BRIEF:
Read through the listing and copy every line that contains the word "axes".

* * * * * * *

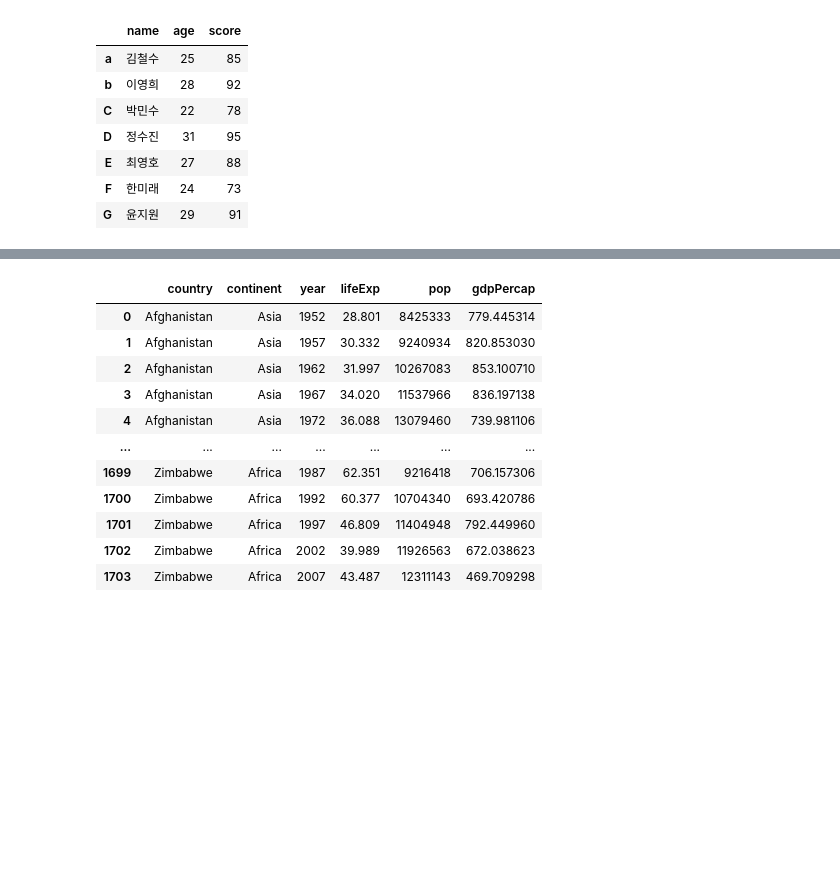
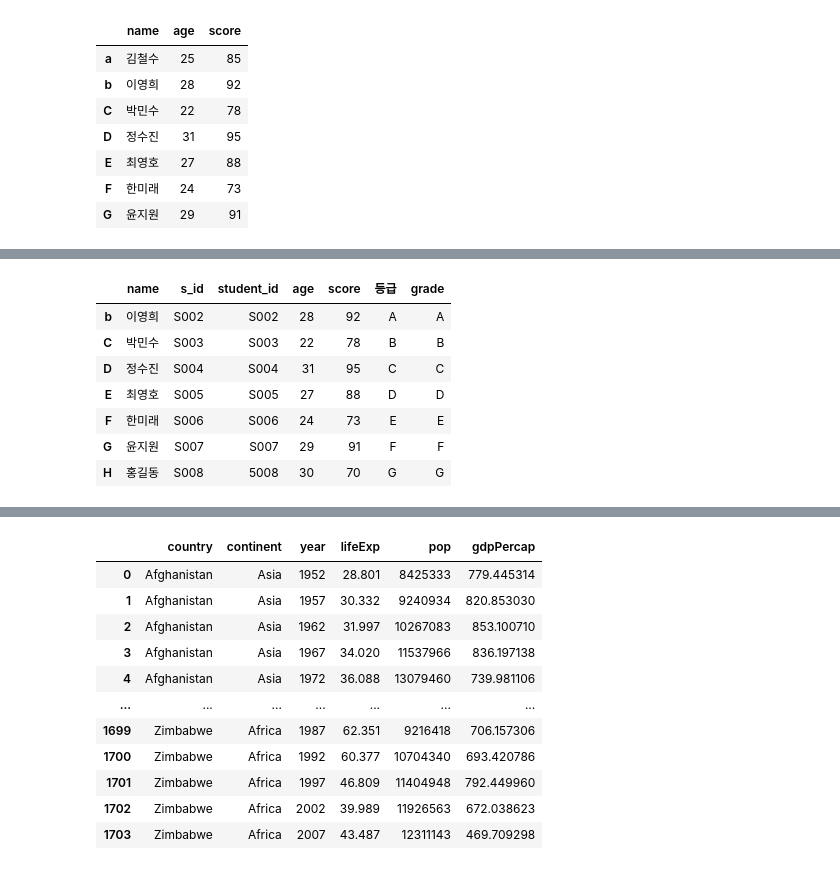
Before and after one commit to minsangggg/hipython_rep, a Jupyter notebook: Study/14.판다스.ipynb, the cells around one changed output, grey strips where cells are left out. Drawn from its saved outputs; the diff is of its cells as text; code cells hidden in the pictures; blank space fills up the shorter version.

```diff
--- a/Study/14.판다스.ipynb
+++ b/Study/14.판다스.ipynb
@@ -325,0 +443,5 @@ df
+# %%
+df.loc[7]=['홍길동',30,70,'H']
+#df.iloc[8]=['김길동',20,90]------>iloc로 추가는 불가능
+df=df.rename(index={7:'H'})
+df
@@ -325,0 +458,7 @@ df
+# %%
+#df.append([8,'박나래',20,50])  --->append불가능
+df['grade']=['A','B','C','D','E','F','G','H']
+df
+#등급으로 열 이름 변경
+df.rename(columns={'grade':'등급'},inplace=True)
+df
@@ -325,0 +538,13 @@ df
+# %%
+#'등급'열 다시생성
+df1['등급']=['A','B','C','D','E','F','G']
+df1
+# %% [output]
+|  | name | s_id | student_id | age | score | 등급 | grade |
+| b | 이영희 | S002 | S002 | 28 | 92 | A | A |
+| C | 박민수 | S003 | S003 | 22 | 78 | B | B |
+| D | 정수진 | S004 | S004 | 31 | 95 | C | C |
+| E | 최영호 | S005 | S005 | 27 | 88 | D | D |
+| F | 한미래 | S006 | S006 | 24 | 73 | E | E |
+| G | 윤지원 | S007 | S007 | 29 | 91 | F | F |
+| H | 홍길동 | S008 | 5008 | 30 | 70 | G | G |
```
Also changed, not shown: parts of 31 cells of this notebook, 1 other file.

* * * * * * *

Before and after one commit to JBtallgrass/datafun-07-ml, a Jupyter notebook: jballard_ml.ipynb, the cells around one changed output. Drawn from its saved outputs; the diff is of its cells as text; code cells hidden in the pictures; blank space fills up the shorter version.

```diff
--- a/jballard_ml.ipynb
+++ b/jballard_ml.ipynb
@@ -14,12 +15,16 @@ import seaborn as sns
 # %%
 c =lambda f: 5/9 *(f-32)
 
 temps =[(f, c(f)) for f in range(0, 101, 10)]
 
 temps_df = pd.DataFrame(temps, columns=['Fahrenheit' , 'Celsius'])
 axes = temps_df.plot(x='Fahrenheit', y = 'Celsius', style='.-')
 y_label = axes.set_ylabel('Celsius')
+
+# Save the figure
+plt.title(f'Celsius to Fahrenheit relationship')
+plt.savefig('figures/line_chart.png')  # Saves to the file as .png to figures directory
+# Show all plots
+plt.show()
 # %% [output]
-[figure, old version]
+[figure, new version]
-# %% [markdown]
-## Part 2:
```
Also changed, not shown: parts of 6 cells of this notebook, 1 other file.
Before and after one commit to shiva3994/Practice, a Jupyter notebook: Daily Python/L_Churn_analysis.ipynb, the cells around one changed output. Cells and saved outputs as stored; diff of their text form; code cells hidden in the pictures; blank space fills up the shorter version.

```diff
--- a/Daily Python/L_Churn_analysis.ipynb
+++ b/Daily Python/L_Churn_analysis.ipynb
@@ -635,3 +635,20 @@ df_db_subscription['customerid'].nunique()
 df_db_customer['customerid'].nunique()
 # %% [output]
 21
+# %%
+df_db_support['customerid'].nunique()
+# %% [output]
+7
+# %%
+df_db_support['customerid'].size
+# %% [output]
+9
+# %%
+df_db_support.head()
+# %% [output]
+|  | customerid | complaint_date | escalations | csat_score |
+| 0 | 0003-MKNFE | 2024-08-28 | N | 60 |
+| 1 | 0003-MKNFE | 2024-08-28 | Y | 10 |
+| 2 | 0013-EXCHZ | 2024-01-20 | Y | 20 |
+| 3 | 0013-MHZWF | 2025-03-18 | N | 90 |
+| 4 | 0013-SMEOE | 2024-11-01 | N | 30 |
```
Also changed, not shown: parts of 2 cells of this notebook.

* * * * * * *

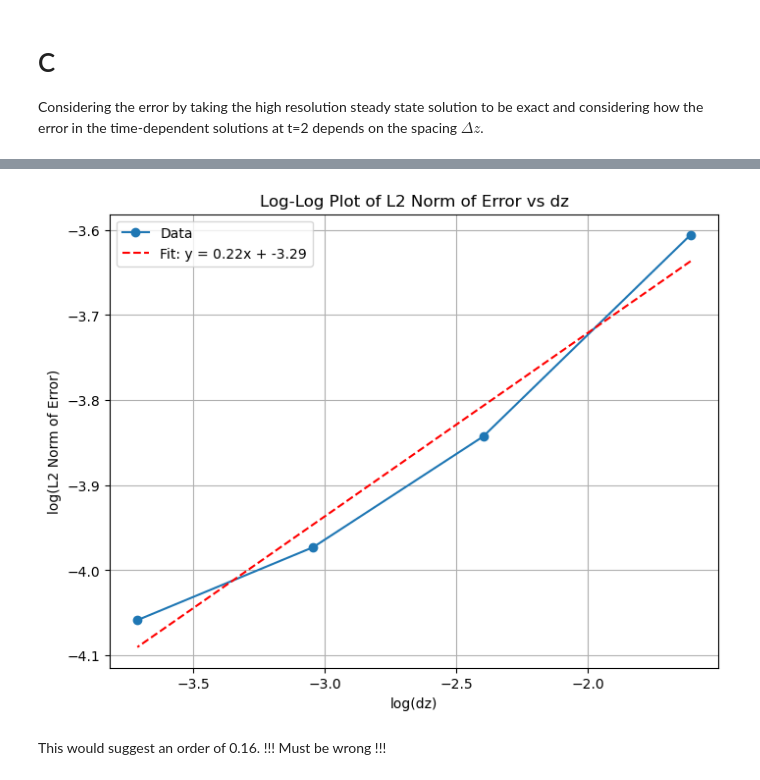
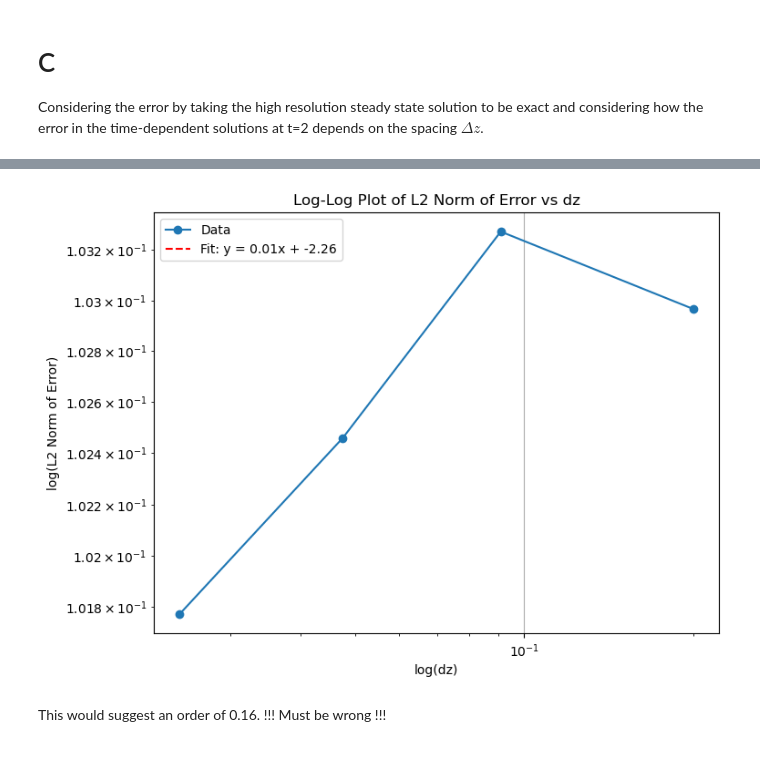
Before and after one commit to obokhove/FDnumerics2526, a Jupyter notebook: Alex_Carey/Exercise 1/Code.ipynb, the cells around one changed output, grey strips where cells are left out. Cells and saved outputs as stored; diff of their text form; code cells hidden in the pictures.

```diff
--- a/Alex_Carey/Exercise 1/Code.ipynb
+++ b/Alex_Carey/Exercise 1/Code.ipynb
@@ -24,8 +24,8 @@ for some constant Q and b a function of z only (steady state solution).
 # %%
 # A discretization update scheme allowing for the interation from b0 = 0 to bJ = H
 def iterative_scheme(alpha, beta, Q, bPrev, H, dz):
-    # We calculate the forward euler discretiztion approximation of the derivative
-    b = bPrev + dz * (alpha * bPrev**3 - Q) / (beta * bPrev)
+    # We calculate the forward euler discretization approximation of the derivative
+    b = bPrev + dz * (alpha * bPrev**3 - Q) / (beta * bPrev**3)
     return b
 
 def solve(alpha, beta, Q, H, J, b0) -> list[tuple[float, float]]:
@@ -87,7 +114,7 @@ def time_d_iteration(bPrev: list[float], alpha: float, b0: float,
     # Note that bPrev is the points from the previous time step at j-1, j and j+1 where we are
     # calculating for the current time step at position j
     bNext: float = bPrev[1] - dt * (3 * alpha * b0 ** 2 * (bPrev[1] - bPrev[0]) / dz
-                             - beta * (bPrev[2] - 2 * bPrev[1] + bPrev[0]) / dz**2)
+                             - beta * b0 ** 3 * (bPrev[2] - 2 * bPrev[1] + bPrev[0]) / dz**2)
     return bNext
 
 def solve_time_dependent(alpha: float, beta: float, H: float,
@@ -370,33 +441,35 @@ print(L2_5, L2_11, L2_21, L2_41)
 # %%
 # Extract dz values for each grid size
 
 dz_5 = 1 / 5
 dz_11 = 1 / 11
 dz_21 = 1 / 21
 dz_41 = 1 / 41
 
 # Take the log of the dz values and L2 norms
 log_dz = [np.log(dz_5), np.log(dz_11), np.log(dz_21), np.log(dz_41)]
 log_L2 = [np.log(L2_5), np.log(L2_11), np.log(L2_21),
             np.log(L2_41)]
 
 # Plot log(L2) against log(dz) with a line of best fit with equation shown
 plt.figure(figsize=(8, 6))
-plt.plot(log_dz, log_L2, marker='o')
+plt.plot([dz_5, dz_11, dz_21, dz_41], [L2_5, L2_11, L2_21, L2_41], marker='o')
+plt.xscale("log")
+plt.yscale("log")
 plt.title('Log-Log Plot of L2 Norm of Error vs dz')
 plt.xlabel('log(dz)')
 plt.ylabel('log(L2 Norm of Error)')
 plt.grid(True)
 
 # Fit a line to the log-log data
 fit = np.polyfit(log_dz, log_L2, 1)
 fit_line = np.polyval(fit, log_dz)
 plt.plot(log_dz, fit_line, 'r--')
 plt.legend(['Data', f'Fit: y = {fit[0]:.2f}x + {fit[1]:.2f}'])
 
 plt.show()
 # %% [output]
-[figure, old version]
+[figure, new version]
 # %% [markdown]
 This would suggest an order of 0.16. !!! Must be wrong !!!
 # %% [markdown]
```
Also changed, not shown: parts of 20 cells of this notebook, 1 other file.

* * * * * * *

EXPECTED ANSWER:
 axes = temps_df.plot(x='Fahrenheit', y = 'Celsius', style='.-')
 y_label = axes.set_ylabel('Celsius')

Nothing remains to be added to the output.